[Opening Input records section]
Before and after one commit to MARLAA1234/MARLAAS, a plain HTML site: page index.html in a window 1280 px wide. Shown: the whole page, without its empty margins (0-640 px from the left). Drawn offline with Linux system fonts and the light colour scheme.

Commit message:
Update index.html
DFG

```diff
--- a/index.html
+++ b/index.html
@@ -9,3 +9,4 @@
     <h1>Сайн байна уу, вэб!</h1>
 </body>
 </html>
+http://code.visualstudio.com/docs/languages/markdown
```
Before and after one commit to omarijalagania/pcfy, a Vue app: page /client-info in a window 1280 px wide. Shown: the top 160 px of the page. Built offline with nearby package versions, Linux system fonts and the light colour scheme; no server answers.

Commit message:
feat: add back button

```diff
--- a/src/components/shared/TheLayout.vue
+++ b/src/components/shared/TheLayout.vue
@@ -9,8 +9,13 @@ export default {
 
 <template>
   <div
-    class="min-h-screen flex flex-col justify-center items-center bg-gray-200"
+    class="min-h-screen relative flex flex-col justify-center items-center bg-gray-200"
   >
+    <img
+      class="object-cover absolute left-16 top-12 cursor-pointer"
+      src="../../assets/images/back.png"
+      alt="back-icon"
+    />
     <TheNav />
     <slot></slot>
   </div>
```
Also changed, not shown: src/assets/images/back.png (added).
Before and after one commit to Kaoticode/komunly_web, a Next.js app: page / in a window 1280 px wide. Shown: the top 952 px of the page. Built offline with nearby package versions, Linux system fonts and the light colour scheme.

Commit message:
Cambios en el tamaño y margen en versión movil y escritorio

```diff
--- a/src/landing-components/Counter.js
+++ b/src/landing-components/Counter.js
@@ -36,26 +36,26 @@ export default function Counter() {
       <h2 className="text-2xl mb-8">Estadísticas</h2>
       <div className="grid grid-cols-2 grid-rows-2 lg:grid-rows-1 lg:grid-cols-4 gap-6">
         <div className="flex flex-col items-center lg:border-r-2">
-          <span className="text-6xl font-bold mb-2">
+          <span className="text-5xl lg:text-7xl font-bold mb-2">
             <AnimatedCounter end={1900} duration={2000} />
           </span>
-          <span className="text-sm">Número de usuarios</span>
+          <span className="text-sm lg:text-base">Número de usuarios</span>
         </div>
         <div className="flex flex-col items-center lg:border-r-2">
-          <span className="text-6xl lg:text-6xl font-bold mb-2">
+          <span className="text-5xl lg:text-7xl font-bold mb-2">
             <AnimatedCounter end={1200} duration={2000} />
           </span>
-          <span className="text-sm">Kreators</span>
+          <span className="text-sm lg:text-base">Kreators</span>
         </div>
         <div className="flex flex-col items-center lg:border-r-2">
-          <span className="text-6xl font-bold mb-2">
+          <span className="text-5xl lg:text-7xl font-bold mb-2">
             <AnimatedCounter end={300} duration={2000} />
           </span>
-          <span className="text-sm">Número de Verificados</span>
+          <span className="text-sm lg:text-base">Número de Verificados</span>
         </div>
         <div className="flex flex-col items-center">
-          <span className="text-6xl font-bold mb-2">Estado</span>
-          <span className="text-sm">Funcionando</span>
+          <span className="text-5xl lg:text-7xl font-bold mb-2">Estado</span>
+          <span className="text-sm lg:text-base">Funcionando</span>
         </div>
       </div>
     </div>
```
[Closing Input records section]
Instructions for the task => Exact reproduction of every entry is needed.

Worked solution =>
Before and after one commit to MARLAA1234/MARLAAS, a plain HTML site: page index.html in a window 1280 px wide. Shown: the whole page, without its empty margins (0-640 px from the left). Drawn offline with Linux system fonts and the light colour scheme.

Commit message:
Update index.html
DFG

```diff
--- a/index.html
+++ b/index.html
@@ -9,3 +9,4 @@
     <h1>Сайн байна уу, вэб!</h1>
 </body>
 </html>
+http://code.visualstudio.com/docs/languages/markdown
```
Before and after one commit to omarijalagania/pcfy, a Vue app: page /client-info in a window 1280 px wide. Shown: the top 160 px of the page. Built offline with nearby package versions, Linux system fonts and the light colour scheme; no server answers.

Commit message:
feat: add back button

```diff
--- a/src/components/shared/TheLayout.vue
+++ b/src/components/shared/TheLayout.vue
@@ -9,8 +9,13 @@ export default {
 
 <template>
   <div
-    class="min-h-screen flex flex-col justify-center items-center bg-gray-200"
+    class="min-h-screen relative flex flex-col justify-center items-center bg-gray-200"
   >
+    <img
+      class="object-cover absolute left-16 top-12 cursor-pointer"
+      src="../../assets/images/back.png"
+      alt="back-icon"
+    />
     <TheNav />
     <slot></slot>
   </div>
```
Also changed, not shown: src/assets/images/back.png (added).
Before and after one commit to Kaoticode/komunly_web, a Next.js app: page / in a window 1280 px wide. Shown: the top 952 px of the page. Built offline with nearby package versions, Linux system fonts and the light colour scheme.

Commit message:
Cambios en el tamaño y margen en versión movil y escritorio

```diff
--- a/src/landing-components/Counter.js
+++ b/src/landing-components/Counter.js
@@ -36,26 +36,26 @@ export default function Counter() {
       <h2 className="text-2xl mb-8">Estadísticas</h2>
       <div className="grid grid-cols-2 grid-rows-2 lg:grid-rows-1 lg:grid-cols-4 gap-6">
         <div className="flex flex-col items-center lg:border-r-2">
-          <span className="text-6xl font-bold mb-2">
+          <span className="text-5xl lg:text-7xl font-bold mb-2">
             <AnimatedCounter end={1900} duration={2000} />
           </span>
-          <span className="text-sm">Número de usuarios</span>
+          <span className="text-sm lg:text-base">Número de usuarios</span>
         </div>
         <div className="flex flex-col items-center lg:border-r-2">
-          <span className="text-6xl lg:text-6xl font-bold mb-2">
+          <span className="text-5xl lg:text-7xl font-bold mb-2">
             <AnimatedCounter end={1200} duration={2000} />
           </span>
-          <span className="text-sm">Kreators</span>
+          <span className="text-sm lg:text-base">Kreators</span>
         </div>
         <div className="flex flex-col items-center lg:border-r-2">
-          <span className="text-6xl font-bold mb-2">
+          <span className="text-5xl lg:text-7xl font-bold mb-2">
             <AnimatedCounter end={300} duration={2000} />
           </span>
-          <span className="text-sm">Número de Verificados</span>
+          <span className="text-sm lg:text-base">Número de Verificados</span>
         </div>
         <div className="flex flex-col items-center">
-          <span className="text-6xl font-bold mb-2">Estado</span>
-          <span className="text-sm">Funcionando</span>
+          <span className="text-5xl lg:text-7xl font-bold mb-2">Estado</span>
+          <span className="text-sm lg:text-base">Funcionando</span>
         </div>
       </div>
     </div>
```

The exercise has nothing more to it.